Thursday, 30 May 2013


Why did the 2005 London bombing, with its 56 dead , not result in the wave of anti-Muslim attacks we’ve seen over the past few days?

Crucially, 2005 was 2 years before the economy tanked. Not that the years before the crash were much better, but now in 2013 there is a lot of fear. Anxious, angry people are easier to manipulate and much more vulnerable to the EDL’s politics of despair.

Throw in the permanent anti-immigrant drip-feed in the national media and the ‘cult of the dead soldier’ used for years to bolster and justify the Afghan occupation and Bob’s your uncle. Fascism thrives on pain and fear. And the implosion of the BNP’s electoral strategy in 2012 strengthened the street thugs of the EDL: the ‘boots’ won out over the ‘suits’. 

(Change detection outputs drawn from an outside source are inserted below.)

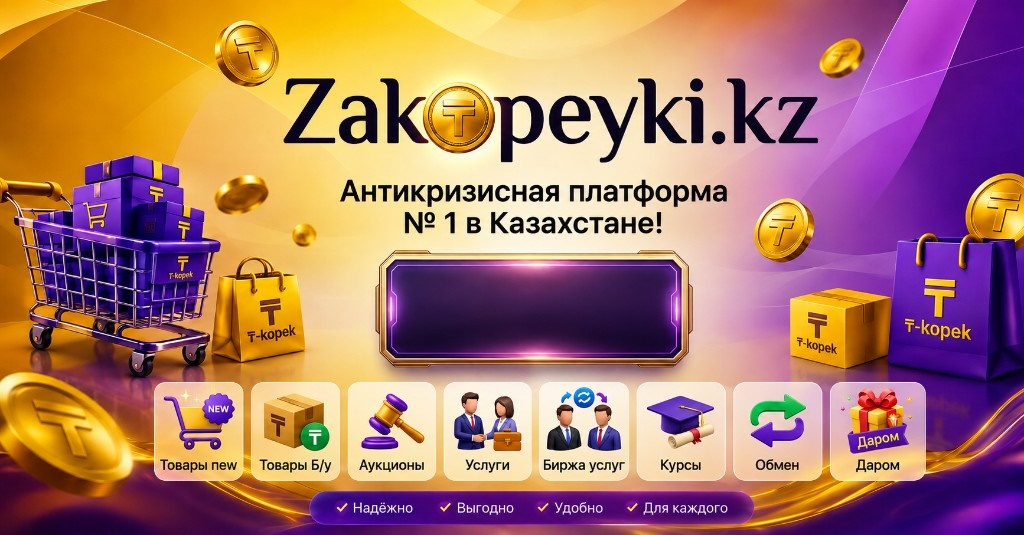
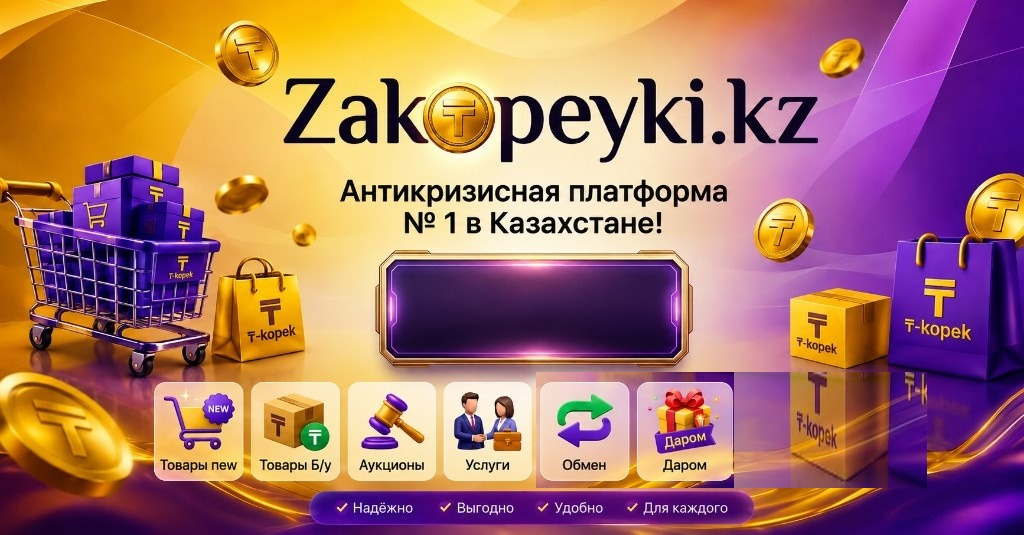
Update stub opening date to September 30, 2026, and adjust related views
This commit changes the stub opening date in the configuration and updates various views to reflect the new date. The AuthController, coming-soon view, and other relevant files have been modified to ensure consistency in messaging regarding the site's launch. Additionally, unnecessary access checks for gigs have been removed from the CatalogController and sidebar view, streamlining the code.

Changed region(s): [[0.5, 0.6879, 0.9062, 0.9271]]

diff --git a/app/Views/stub/coming-soon.php b/app/Views/stub/coming-soon.php
@@ -3,7 +3,7 @@
 use App\Helpers\ProductHelper;
 
 $heroUrl = ProductHelper::url('/public/assets/img/stub-hero.jpg');
-$opensAt = $opensAt ?? '2026-08-30 00:00:00';
+$opensAt = $opensAt ?? '2026-09-30 00:00:00';
 $opensTs = strtotime($opensAt) ?: (time() + 7 * 86400);
 $opensIso = date('Y-m-d\TH:i:sP', $opensTs);
 $loginUrl = ProductHelper::url('/login');
@@ -1203,7 +1203,7 @@ body.debug .hit {
                     <span class="cd-lbl">секунд</span>
                   </div>
                 </div>
-                <p class="cd-note">30 августа откроется сайт</p>
+                <p class="cd-note">30 сентября откроется сайт</p>
               </div>
             </div>
 
@@ -1223,9 +1223,8 @@ body.debug .hit {
                 <button type="button" class="hit hit-cat" style="left:24.53%; top:71.00%; width:8.75%; height:19.00%" data-label="Товары Б/у" aria-label="Товары Б/у"></button>
                 <button type="button" class="hit hit-cat" style="left:33.85%; top:71.00%; width:8.75%; height:19.00%" data-label="Аукционы" aria-label="Аукционы"></button>
                 <button type="button" class="hit hit-cat" style="left:43.28%; top:71.00%; width:8.75%; height:19.00%" data-label="Услуги" aria-label="Услуги"></button>
-                <button type="button" class="hit hit-cat" style="left:52.71%; top:71.00%; width:8.75%; height:19.00%" data-label="Биржа услуг" aria-label="Биржа услуг"></button>
-                <button type="button" class="hit hit-cat" style="left:71.56%; top:71.00%; width:8.75%; height:19.00%" data-label="Обмен" aria-label="Обмен"></button>
-                <button type="button" class="hit hit-cat" style="left:80.99%; top:71.00%; width:8.75%; height:19.00%" data-label="Даром" aria-label="Даром"></button>
+                <button type="button" class="hit hit-cat" style="left:52.71%; top:71.00%; width:8.75%; height:19.00%" data-label="Обмен" aria-label="Обмен"></button>
+                <button type="button" class="hit hit-cat" style="left:62.14%; top:71.00%; width:8.75%; height:19.00%" data-label="Даром" aria-label="Даром"></button>
               </nav>
             </div>
           </div>
@@ -1252,7 +1251,7 @@ body.debug .hit {
         <p class="cta-modal__eyebrow">Ранний доступ</p>
         <p class="cta-modal__title" id="cta-modal-title">Будьте среди первых</p>
         <p class="cta-modal__sub">
-          30 августа открываем сайт. Зарегистрируйтесь заранее — и встретьте запуск во всеоружии.
+          30 сентября открываем сайт. Зарегистрируйтесь заранее — и встретьте запуск во всеоружии.
         </p>
         <a class="cta-modal__btn" href="<?= htmlspecialchars($registerUrl) ?>">
           Создать аккаунт

diff --git a/app/Views/home/index.php b/app/Views/home/index.php
@@ -71,19 +71,16 @@ $changelog = $changelog ?? null;
         <?php endif; ?>
     </div>
 
-    <div class="grid grid-cols-2 sm:grid-cols-3 <?= Auth::canAccessGigs() ? 'lg:grid-cols-7' : 'lg:grid-cols-6' ?> gap-2 sm:gap-2.5">
+    <div class="grid grid-cols-2 sm:grid-cols-3 lg:grid-cols-6 gap-2 sm:gap-2.5">
         <?php
         $cats = [
             ['url' => '/catalog/new', 'label' => t('home.cat_new'), 'tone' => 'from-blue-50 to-indigo-50', 'img' => 'cat-new.png'],
             ['url' => '/catalog/used', 'label' => t('home.cat_used'), 'tone' => 'from-orange-50 to-amber-50', 'img' => 'cat-used.png'],
             ['url' => '/auctions', 'label' => t('home.cat_auctions'), 'tone' => 'from-accent-50 to-orange-50', 'img' => 'cat-auctions.png'],
             ['url' => '/catalog/services', 'label' => t('home.cat_services'), 'tone' => 'from-slate-50 to-brand-50', 'img' => 'cat-services.png'],
+            ['url' => '/catalog/exchange', 'label' => t('home.cat_exchange'), 'tone' => 'from-brand-50 to-sky-50', 'img' => 'cat-exchange.png'],
+            ['url' => '/catalog/free', 'label' => t('home.cat_free'), 'tone' => 'from-sky-50 to-blue-50', 'img' => 'cat-free.png'],
         ];
-        if (Auth::canAccessGigs()) {
-            $cats[] = ['url' => '/catalog/gigs', 'label' => t('home.cat_gigs'), 'tone' => 'from-teal-50 to-emerald-50', 'img' => 'cat-gigs.png'];
-        }
-        $cats[] = ['url' => '/catalog/exchange', 'label' => t('home.cat_exchange'), 'tone' => 'from-brand-50 to-sky-50', 'img' => 'cat-exchange.png'];
-        $cats[] = ['url' => '/catalog/free', 'label' => t('home.cat_free'), 'tone' => 'from-sky-50 to-blue-50', 'img' => 'cat-free.png'];
         foreach ($cats as $c): ?>
             <a href="<?= ProductHelper::url($c['url']) ?>" class="group min-w-0 bg-gradient-to-br <?= $c['tone'] ?> dark:from-white/[0.06] dark:to-white/[0.02] px-1.5 py-3 sm:px-2 sm:py-3.5 rounded-2xl border border-black/[0.05] dark:border-white/10 text-center hover:border-brand-400/50 hover:shadow-soft hover:-translate-y-0.5 transition duration-300 block">
                 <span class="flex items-center justify-center mb-1 transition duration-300 group-hover:scale-110">

diff --git a/app/Views/partials/sidebar.php b/app/Views/partials/sidebar.php
@@ -46,11 +46,6 @@ $navIcon = static fn (string $name): string => IconHelper::svg($name, 'w-[18px] 
         <a href="<?= ProductHelper::url('/catalog/services') ?>" class="nav-item w-full flex items-center gap-3 px-3.5 py-2.5 text-sm rounded-xl transition <?= navClass('services', $nav) ?>">
             <?= $navIcon('wrench') ?> <span><?= htmlspecialchars(t('nav.services')) ?></span>
         </a>
-        <?php if (Auth::canAccessGigs()): ?>
-        <a href="<?= ProductHelper::url('/catalog/gigs') ?>" class="nav-item w-full flex items-center gap-3 px-3.5 py-2.5 text-sm rounded-xl transition <?= navClass('services_board', $nav) ?>">
-            <?= $navIcon('briefcase') ?> <span><?= htmlspecialchars(t('nav.services_board')) ?></span>
-        </a>
-        <?php endif; ?>
         <a href="<?= ProductHelper::url('/catalog/exchange') ?>" class="nav-item w-full flex items-center gap-3 px-3.5 py-2.5 text-sm rounded-xl transition <?= navClass('exchange', $nav) ?>">
             <?= $navIcon('exchange') ?> <span><?= htmlspecialchars(t('nav.exchange')) ?></span>
         </a>

diff --git a/app/Controllers/CatalogController.php b/app/Controllers/CatalogController.php
@@ -24,13 +24,8 @@ class CatalogController extends Controller
 
     public function show(string $section): void
     {
-        if ($section === 'courses') {
+        if ($section === 'courses' || $section === 'gigs') {
             $this->redirect('/');
-            return;
-        }
-        if ($section === 'gigs' && !Auth::canAccessGigs()) {
-            http_response_code(404);
-            $this->view('errors/404', ['title' => t('catalog.not_found')]);
             return;
         }
         if (!isset($this->pages[$section])) {

diff --git a/app/Controllers/AuthController.php b/app/Controllers/AuthController.php
@@ -209,7 +209,7 @@ class AuthController extends Controller
 
         $appConfig = $GLOBALS['appConfig'] ?? [];
         if (!empty($appConfig['stub_mode']) && !Auth::hasSiteAccess()) {
-            $_SESSION['stub_flash'] = 'Регистрация прошла успешно! Мы откроемся 30 августа.';
+            $_SESSION['stub_flash'] = 'Регистрация прошла успешно! Мы откроемся 30 сентября.';
             $this->redirect('/');
         }
 

diff --git a/index.php b/index.php
@@ -90,7 +90,7 @@ if (!empty($appConfig['stub_mode']) && !\App\Core\Auth::hasSiteAccess(true)) {
     if (!$stubOk) {
         \App\Core\View::render('stub/coming-soon', [
             'title' => 'Скоро открытие',
-            'opensAt' => (string) ($appConfig['stub_opens_at'] ?? '2026-08-06 00:00:00'),
+            'opensAt' => (string) ($appConfig['stub_opens_at'] ?? '2026-09-30 00:00:00'),
         ], '');
         exit;
     }

diff --git a/config/app.php b/config/app.php
@@ -17,5 +17,5 @@ return [
     // Можно переключить в админке (/admin) — значение пишется в таблицу settings.
     // Fallback, если в БД ещё нет ключа stub_mode: true = закрыт.
     'stub_mode' => true,
-    'stub_opens_at' => '2026-08-30 00:00:00',
+    'stub_opens_at' => '2026-09-30 00:00:00',
 ];

diff --git a/app/Helpers/ProductHelper.php b/app/Helpers/ProductHelper.php
@@ -33,10 +33,7 @@ class ProductHelper
     public static function marketplaceTypes(): array
     {
         $types = self::TYPES;
-        unset($types['course']);
-        if (!\App\Core\Auth::canAccessGigs()) {
-            unset($types['gig']);
-        }
+        unset($types['course'], $types['gig']);
 
         return $types;
     }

The other reason there were no pogroms after 7/7 is that by 2005 hundreds of thousands of Muslims and anti-war activists of all descriptions had been working together for years in the Stop the War Coalition and the Respect party.

In many ways this was the most significant thing about the movement. For years the left used the slogan ‘black and white, unite and fight,’ but during those years it became a reality. Anti-war politics became an alternative to jihadist politics for young Muslims who saw and hated what the British government was doing as much as the school students and trade unionists they marched with, (and, indeed, in many cases, were).

The political bonds formed across ethnic and cultural lines provided a counter-weight to the Islamophobia of the BNP and the far right. With the waning of a mass anti-war movement, the splits in Stop the War and Respect and the fading of those bonds racism has been given more room to grow.

Of course it’s not just the lagered-up goons of the EDL driving this but the whole apparatus of government and media. Racism doesn’t just fall out of the sky and into people’s heads. The Tory press feeds people a daily diet of Muslim and asylum seeker horror stories. This creates the mood music for the fascists. 

One might say that the gruesome nature of the Woolwich killing caused outrage but was it really more horrible than the case of Baha Mousa, the Iraqi hotel receptionist, tortured to death in Basra by British soldiers? Of course two wrongs don’t make a right but at least have the grace to admit that both wrongs took place!

This is precisely what the British government can’t admit. It is blindingly obvious that these wars, together with the tender attentions of MI5 and the Kenyan police, are what motivated the man concerned to commit this horrible crime. But while the government is in denial about the wars, it can never admit this. So it becomes the fault of the ‘hate-filled Islamist preachers’ or the Jihadi websites, some sort of peculiar, inexplicable blood-lust you find only in Muslims.

If we deny the importance and impact of our imperial wars of occupation on events, then the fostering of Islamophobia is the clear side-effect. Because if it is not something we did to them, but something they are doing to us because they ‘hate our way of life’, then of course there must be something wrong with them. You can have your Islamophobia served up de luxe a la Richard Dawkins or Martin Amis, or you can have the basics version a la Tommy Robinson. The Muslim in a mosque as it’s firebombed would doubtless not appreciate the fine distinction.

One day the British will see how they were fooled about Muslims as surely as they were fooled about weapons of mass destruction. And that day their anger will be great. But right now the job of the left is to stand side by side with British Muslims against the fascists. No to Islamophobia. No to racism. No to the EDL’s lies.

Unite Against Fascism is calling a unity event, against racism and Islamophobia in Woolwich this Saturday 1 June. Assemble 12 noon, General Gordon Square SE18. Visit for more details.